Today, Catholic Christians celebrate the Eighth Sunday in Ordinary Time.
On this day, we hear Scripture passages that encourage us to place all of our trust in God. For example, in the Old Testament reading from Isaiah (49: 14-15), we read that just as a mother could never forget her infant, so God could never forget us
In the Psalm of today, we hear, “In God is my salvation and glory, my rock of strength; in God is my refuge. Trust him at all times, O people. Pour out your hearts before him” (Psalm 62: 8-9).
And in the Gospel passage today, Jesus says, “Therefore I tell you, do not worry about your life, what you will eat or drink, or about your body, what you will wear. Is not life more than food and the body more than clothing? Look at the birds in the sky; they do not sow or reap, they gather nothing into barns, yet your heavenly Father feeds them. Are not you more important than they? Can any of you by worrying add a single moment to your life span (Matthew 6: 25-27)?” Jesus then says, “Do not worry about tomorrow; tomorrow will take care of itself. Sufficient for a day is its own evil” (Matthew 6: 34).
So, from these Scripture passages, we have a very clear message: Do not worry and trust in God.
Well, two thousand years have come and gone since Jesus gave us this message, and even followers of Jesus continue to worry. We are anxious and fearful. We believe bad things might happen to us. Often we think that we have to control our world. What we hear today, however, is that a loving God is watching over us. He cares about each and every one of us. Yes, bad things will happen to us. That is part of the human condition. And yes, we will suffer from time to time. But God will stand with us through all of the trials and tribulations of our lives, no matter how scary they may be.
One man who did some excellent thinking about the concept of worry was a Protestant theologian who lived from 1892 to 1971. Though his full name was Karl Paul Reinhold Niebuhr, he went by Reinhold.
Reinhold was born on June 21, 1892 in Wright City, Missouri. After graduating from college, seminary, and Yale University, he was ordained a Protestant minister, he served for a time in Detroit, Michigan.
Reinhold was a most amazing man. He not only was a profound theologian, he was also an ethicist, political commentator, magazine editor, and eventually a university professor. In his life, he saw so many changes affecting the common person, especially men, and these changes were harming men’s lives. Specifically, he saw how the Industrial Revolution was forcing men from the security of their homes and families and putting them on assembly lines as cogs in a wheel. Further, he also saw how male-only draft and combat laws were denying men the same right to life women enjoyed under the law.
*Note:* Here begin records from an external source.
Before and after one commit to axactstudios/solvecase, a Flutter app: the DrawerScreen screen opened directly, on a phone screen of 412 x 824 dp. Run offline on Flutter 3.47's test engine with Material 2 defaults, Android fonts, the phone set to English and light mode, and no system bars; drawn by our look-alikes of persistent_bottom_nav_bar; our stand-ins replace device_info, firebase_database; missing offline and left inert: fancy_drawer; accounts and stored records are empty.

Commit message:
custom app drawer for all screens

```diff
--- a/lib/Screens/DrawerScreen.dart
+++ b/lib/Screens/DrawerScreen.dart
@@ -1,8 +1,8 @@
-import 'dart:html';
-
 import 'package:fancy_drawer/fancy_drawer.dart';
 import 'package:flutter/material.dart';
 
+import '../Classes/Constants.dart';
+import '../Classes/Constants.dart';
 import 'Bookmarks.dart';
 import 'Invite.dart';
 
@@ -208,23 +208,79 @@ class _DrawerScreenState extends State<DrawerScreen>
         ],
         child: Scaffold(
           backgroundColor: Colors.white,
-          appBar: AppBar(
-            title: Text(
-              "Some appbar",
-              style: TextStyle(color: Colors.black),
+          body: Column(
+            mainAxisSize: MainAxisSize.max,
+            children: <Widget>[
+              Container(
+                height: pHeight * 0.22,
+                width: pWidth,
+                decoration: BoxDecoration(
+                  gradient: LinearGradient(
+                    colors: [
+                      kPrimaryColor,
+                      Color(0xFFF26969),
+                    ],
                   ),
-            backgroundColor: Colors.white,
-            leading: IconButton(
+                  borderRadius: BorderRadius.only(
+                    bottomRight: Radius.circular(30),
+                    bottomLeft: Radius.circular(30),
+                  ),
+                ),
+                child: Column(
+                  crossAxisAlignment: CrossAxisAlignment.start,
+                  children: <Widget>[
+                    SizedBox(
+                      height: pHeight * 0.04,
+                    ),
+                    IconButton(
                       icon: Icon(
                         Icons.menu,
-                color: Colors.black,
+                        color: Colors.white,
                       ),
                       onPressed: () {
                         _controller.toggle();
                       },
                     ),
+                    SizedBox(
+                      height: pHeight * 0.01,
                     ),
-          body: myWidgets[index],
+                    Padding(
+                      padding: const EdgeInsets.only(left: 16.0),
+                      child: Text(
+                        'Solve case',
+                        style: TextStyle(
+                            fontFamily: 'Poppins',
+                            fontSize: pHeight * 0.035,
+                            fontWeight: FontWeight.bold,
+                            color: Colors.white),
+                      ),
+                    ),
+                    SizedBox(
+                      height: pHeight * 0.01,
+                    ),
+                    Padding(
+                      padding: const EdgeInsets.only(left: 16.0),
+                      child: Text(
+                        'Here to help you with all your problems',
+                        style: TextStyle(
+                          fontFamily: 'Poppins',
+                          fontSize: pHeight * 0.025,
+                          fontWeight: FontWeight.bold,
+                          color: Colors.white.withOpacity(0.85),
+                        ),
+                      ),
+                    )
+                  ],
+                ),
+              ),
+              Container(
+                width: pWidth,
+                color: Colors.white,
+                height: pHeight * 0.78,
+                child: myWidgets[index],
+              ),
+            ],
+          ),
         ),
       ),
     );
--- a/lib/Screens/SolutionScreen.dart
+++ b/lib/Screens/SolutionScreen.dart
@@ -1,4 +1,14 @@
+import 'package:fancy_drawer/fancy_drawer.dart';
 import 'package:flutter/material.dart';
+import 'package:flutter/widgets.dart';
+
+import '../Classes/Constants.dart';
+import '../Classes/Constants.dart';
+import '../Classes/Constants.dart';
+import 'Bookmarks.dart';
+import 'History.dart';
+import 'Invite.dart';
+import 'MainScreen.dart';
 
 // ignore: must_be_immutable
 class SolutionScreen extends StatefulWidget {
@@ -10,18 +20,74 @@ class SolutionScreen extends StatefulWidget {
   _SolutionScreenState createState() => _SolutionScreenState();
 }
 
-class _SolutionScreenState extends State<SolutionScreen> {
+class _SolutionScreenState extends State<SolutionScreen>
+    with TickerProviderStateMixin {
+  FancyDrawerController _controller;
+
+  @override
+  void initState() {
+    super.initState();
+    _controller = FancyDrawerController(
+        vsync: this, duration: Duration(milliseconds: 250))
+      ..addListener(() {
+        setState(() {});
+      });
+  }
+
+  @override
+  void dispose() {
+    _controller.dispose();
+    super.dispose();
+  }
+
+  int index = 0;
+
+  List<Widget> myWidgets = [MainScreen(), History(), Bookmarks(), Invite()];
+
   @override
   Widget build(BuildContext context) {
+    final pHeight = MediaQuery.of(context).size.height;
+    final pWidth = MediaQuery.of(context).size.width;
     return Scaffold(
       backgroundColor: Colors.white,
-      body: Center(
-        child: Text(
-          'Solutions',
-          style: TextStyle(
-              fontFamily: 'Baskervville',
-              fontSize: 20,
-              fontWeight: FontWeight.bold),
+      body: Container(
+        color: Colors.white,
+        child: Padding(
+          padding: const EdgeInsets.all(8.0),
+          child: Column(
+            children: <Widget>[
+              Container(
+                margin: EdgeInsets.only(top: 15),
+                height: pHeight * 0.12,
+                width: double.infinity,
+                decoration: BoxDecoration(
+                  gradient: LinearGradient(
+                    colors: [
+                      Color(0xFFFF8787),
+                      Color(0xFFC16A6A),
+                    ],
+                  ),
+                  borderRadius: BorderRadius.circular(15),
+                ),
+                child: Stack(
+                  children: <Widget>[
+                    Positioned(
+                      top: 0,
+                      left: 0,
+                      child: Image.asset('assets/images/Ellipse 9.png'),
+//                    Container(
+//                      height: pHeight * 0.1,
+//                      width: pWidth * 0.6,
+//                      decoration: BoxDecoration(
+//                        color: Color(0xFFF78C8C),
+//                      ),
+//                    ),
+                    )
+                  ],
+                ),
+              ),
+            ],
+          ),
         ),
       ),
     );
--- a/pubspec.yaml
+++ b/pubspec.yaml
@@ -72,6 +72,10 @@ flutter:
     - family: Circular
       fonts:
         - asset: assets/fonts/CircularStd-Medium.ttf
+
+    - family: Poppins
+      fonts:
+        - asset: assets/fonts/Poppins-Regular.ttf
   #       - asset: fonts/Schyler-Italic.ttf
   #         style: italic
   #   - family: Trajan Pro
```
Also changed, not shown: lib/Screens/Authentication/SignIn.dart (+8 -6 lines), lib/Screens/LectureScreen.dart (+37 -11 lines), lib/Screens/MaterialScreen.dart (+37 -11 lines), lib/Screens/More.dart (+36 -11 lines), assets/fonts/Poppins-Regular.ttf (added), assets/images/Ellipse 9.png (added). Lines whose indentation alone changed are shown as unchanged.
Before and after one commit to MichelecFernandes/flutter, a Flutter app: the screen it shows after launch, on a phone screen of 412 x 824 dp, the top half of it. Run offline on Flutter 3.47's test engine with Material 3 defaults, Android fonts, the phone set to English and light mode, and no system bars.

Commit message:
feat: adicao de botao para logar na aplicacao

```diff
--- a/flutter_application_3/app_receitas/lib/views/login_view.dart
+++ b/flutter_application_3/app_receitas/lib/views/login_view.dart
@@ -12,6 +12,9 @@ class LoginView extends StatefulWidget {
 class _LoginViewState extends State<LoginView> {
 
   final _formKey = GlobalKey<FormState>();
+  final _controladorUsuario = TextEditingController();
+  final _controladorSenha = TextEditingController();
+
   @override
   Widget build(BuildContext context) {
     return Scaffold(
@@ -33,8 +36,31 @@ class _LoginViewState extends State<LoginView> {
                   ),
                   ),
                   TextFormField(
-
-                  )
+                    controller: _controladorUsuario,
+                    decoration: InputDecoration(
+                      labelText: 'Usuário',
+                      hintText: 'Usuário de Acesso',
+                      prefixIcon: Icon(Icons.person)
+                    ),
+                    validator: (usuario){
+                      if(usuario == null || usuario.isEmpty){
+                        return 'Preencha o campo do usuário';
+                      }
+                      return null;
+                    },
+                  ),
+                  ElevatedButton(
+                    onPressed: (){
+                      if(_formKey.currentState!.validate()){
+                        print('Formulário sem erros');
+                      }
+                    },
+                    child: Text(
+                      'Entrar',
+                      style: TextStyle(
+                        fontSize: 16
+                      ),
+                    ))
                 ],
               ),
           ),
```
While in Detroit, for example, he visited an automobile plant and observed an automobile factory. There, he saw men toiling in sweltering plants with deafening noise and mind-numbing sameness. He saw the end product was very far removed from the worker’s tasks. In short, he saw how the workers were living lives of quiet desperation, while their bosses raked in huge amounts of money while sitting in air-conditioned offices.
Reinhold not only was a keen observer of the social scene of his time, he was also a gifted writer. He wrote many scholarly books on his observations and insights. But probably the most famous piece Reinhold Niebuhr wrote was a short prayer for a sermon he gave at Heath Evangelical Union Church in Heath, Massachusetts in 1934. It was called the Serenity Prayer. Though the wording was changed a bit from its original, and though some have added lines to it, the most famous version was made popular by Alcoholics Anonymous and later movements that used the 12-Step way of spirituality. The popular version is:
God, grant me the serenity to accept the things I cannot change,
Courage to change the things I can,
And wisdom to know the difference.
In my life, I have found this prayer to be one of the most helpful prayers I have ever heard or used. At first, I could not understand why one would pray for “serenity.” Then it occurred to me: one prays for what one does not have, not for what one has. Thus, this prayer is especially appropriate in times of trouble and turmoil, in those times when one lacks serenity and is filled anxiety, worry or fear.
This also reminds us to distinguish between what we can change – or control, and what we cannot change – or control. Once we grasp this, our anxiety is greatly reduced.
For example, we cannot change or control people. We can’t change government officials, police departments, or institutions. At least, we cannot change these things by ourselves.
We can, however, change or control to a very large degree, our behavior. Thus, we can do the best job possible raising our children and teaching them to love God. We can do our jobs as best we can. We can show our love to family, friends, and neighbors. We can go to school to learn a trade. We can pray. All of these was can control
Once we distinguish between what we cannot change or control, and what we can, we will be amazed at how filled with serenity – or peacefulness – we will experience.
And that is the good news I have for you on this Eighth Sunday in Ordinary Time, 2017.
“Reinhold Niebuhr,” Wikipedia, September 23, 2017.